As the family took turns watching over Mrs Martin's final days, they were struck by how difficult it was to stay close to their loved one through her last moments.
"There's not much space for the family when you're going through that sort of thing," Mrs McKelvey said.
"Physically, it's hard to get near them.
"And it makes the experience harder to go through when there's no private space for the family to process and grieve."
The Warwick Hospital staff tried their best to accommodate the family and even went so far as to bring in recliner chairs to the waiting room to help them sleep.
But because Mrs Martin's disease was so fast-moving, options were minimal.
"There's a place in Toowoomba for palliative care but if change happens quickly you just can't get there in time," she said.
"Then you're stuck in a dated hospital that's under resourced."
After Mrs Martin passed in September of last year, the family resolved that they would do whatever they could to make sure nobody else had to suffer through the death of a loved one in those conditions.
"Watching mum pass away up at the hospital was a hard experience to go through," Mrs McKelvey said.
"We want to work with Queensland Health to see what we can do."
For two years prior to her hospitalisation, Mrs Martin worked with her daughter on a fundraiser called Nanny's Afternoon Tea that supported Australia's Biggest Afternoon Tea and its cancer research efforts.
Mrs McKelvey promised her mother she would "keep going and do the afternoon tea" after she passed.
"Mum liked that we all got together for a common cause," she said.
This year, however, that cause will be different.
Together with her father, William Martin, and the support of her mother's friends, Mrs McKelvey aims to raise funds for palliative care in rural areas.
Additions such as a dedicated palliative care ward and "cuddle beds" would give families the space to connect with loved ones as they pass.
Similar measures have only recently been introduced in metro areas, where the reception has been overwhelming positive.
But such improvements would be expensive, with each "cuddle bed" costing upwards of $10,000.
"We'll have to start with small differences," Mrs McKelvey said.
"Mum raised me to believe that if there's anything you can do to make a change, you should do it."
This year's Nanny's Afternoon Tea will be held at the Freestone Community Hall and tickets are $35, with all proceeds going towards Queensland Health.
Mr Martin will step up to cater in his wife's stead, while her friends have helped to organise a raffle and get donations.
Mrs McKlevey hopes the entire community will turn out for the event on Sunday, June 9 at 1pm.
"We want everyone to feel welcome to come along," she said.
"We want the community to come together for a light hearted afternoon to raise some money and enjoy each other's company."
"Even if we only get enough money to change that clock, I'll be happy."

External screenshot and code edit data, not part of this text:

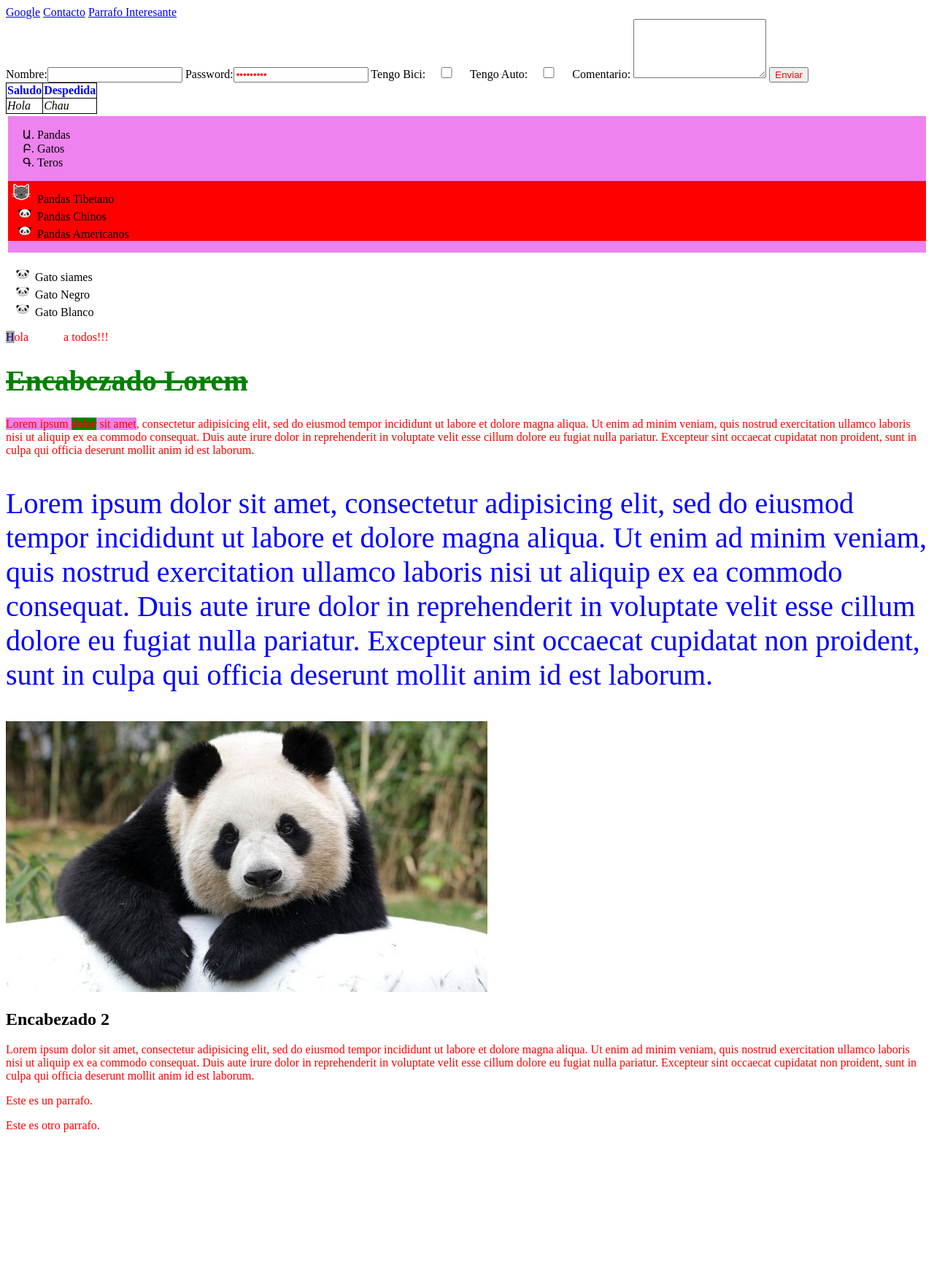
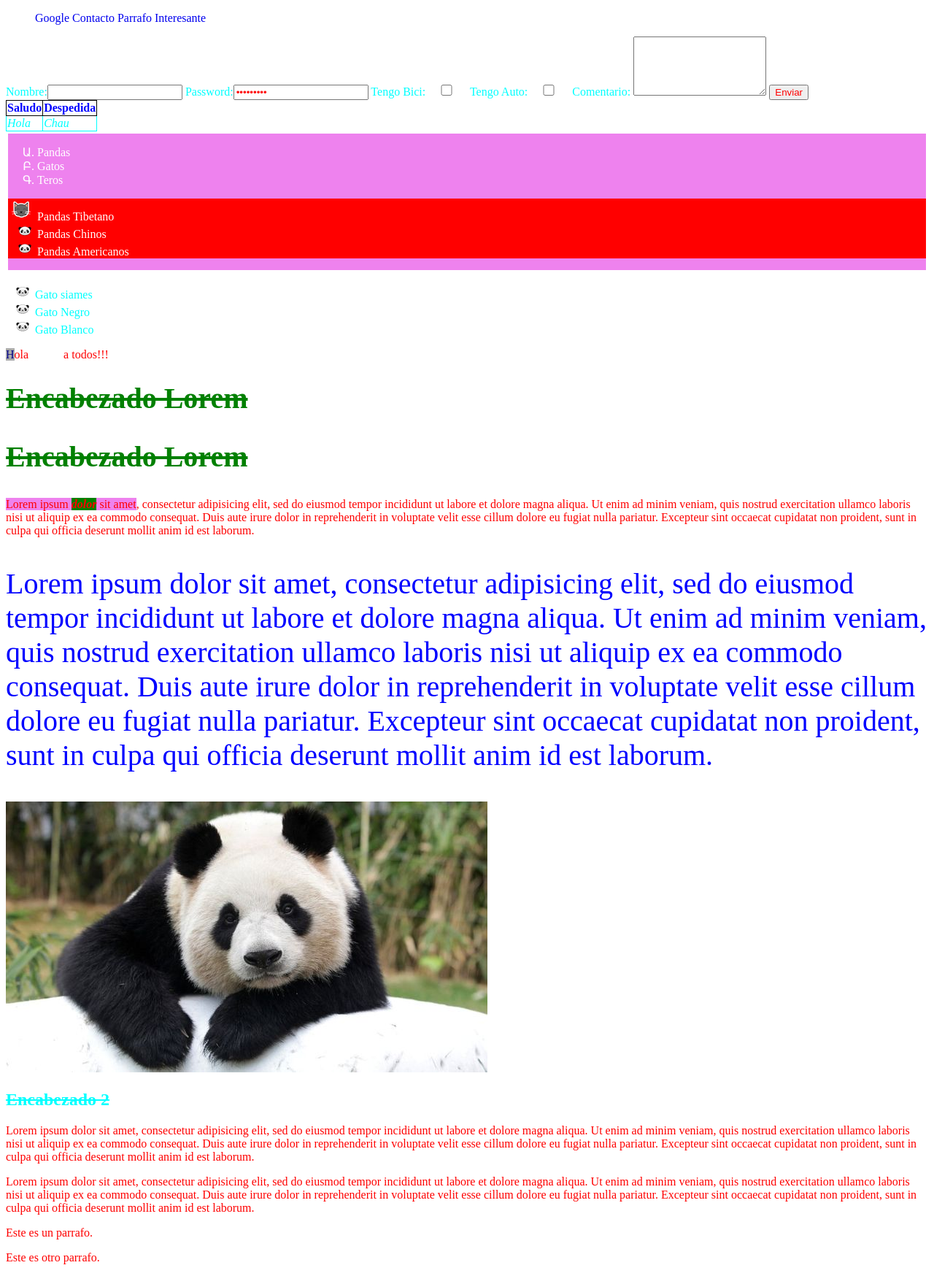
Before and after one commit to Unicen-Tuari/PW2017, a PHP site: page /index.html in a window 1280 px wide. Shown: the whole page at 73% size. Before the commit the page ends 1551 px from the top, so only its background shows below. Run offline with PHP 8.4, Linux system fonts and the light colour scheme.

Commit message:
Optimizado para tachar todos los estilos. Closes #5, #3

```diff
--- a/css/estilo.css
+++ b/css/estilo.css
@@ -3,7 +3,7 @@ body {
 
 }
 
-h1
+h1, h2, h3, h4, h5, h6
 {
   text-decoration:line-through;
 }
@@ -46,6 +46,14 @@ ol {
   background-color: violet;
   border-style: solid;
   border-color: white;
+  color: white;
+}
+
+body{
+  color: cyan;
+}
+ol {
+  background-color: inherit;
 }
 
 .resaltado{
@@ -104,6 +112,7 @@ input[type=checkbox]:checked{
   background-color: red;
 }
 
+
 .letraCapital::first-letter {
   color: #008;
   background-color: #aaa;
@@ -116,3 +125,14 @@ a:hover {
   color: #008;
   background-color: #aaa;
 }
+
+nav ul li a {
+  text-decoration: none;
+}
+nav ul {
+  list-style: none;
+}
+
+nav li {
+  display: inline-block;
+}
--- a/index.html
+++ b/index.html
@@ -7,9 +7,13 @@
 </head>
 <body>
   <!--  Este documento fue creado por jdottori -->
-<a href="https://www.google.com" target="_blank">Google</a>
-<a href="contacto.html">Contacto</a>
-<a href="#parrafoInteresante">Parrafo Interesante</a>
+  <nav>
+    <ul>
+      <li><a href="https://www.google.com" target="_blank">Google</a></li>
+      <li><a href="contacto.html">Contacto</a></li>
+      <li><a href="#parrafoInteresante">Parrafo Interesante</a></li>
+    </ul>
+  </nav>
 <form class="" action="index1.html" method="post">
 Nombre:<input type="text" name="nombre" value="">
 Password:<input type="password" name="password" value="HolaMundo">
@@ -58,6 +62,7 @@ Comentario: <textarea name="comentario" rows="5" cols="20"></textarea>
     Hola &nbsp;&nbsp;&nbsp;&nbsp;&nbsp;&nbsp;&nbsp;&nbsp;&nbsp;&nbsp;     a     todos!!!
   </p>
   <h1 class="verde">Encabezado Lorem</h1>
+  <h2 class="verde">Encabezado Lorem</h2>
   <p>
     <span class="resaltado">Lorem ipsum <span class="negrita">dolor</span> sit amet</span>, consectetur adipisicing elit, sed do eiusmod tempor incididunt ut labore et dolore magna aliqua. Ut enim ad minim veniam, quis nostrud exercitation ullamco laboris nisi ut aliquip ex ea commodo consequat. Duis aute irure dolor in reprehenderit in voluptate velit esse cillum dolore eu fugiat nulla pariatur. Excepteur sint occaecat cupidatat non proident, sunt in culpa qui officia deserunt mollit anim id est laborum.
   </p>
@@ -69,6 +74,11 @@ Comentario: <textarea name="comentario" rows="5" cols="20"></textarea>
   <p>
     Lorem ipsum dolor sit amet, consectetur adipisicing elit, sed do eiusmod tempor incididunt ut labore et dolore magna aliqua. Ut enim ad minim veniam, quis nostrud exercitation ullamco laboris nisi ut aliquip ex ea commodo consequat. Duis aute irure dolor in reprehenderit in voluptate velit esse cillum dolore eu fugiat nulla pariatur. Excepteur sint occaecat cupidatat non proident, sunt in culpa qui officia deserunt mollit anim id est laborum.
   </p>
+  <div>
+    <p>
+      Lorem ipsum dolor sit amet, consectetur adipisicing elit, sed do eiusmod tempor incididunt ut labore et dolore magna aliqua. Ut enim ad minim veniam, quis nostrud exercitation ullamco laboris nisi ut aliquip ex ea commodo consequat. Duis aute irure dolor in reprehenderit in voluptate velit esse cillum dolore eu fugiat nulla pariatur. Excepteur sint occaecat cupidatat non proident, sunt in culpa qui officia deserunt mollit anim id est laborum.
+    </p>
+  </div>
   <p id="parrafoInteresante">
     Este es un parrafo.
   </p>
```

A Darling Downs Public Health spokesman said the Warwick Hospital was committed to accommodating the wishes of patients and their families with special touches such as "homely" furnishings and direct entry to the ward.
The spokesman said the configuration of the Warwick Hospital palliative care rooms did not currently allow for the safe installation of a "cuddle bed".
For more information search Nanny's Afternoon Tea on Facebook.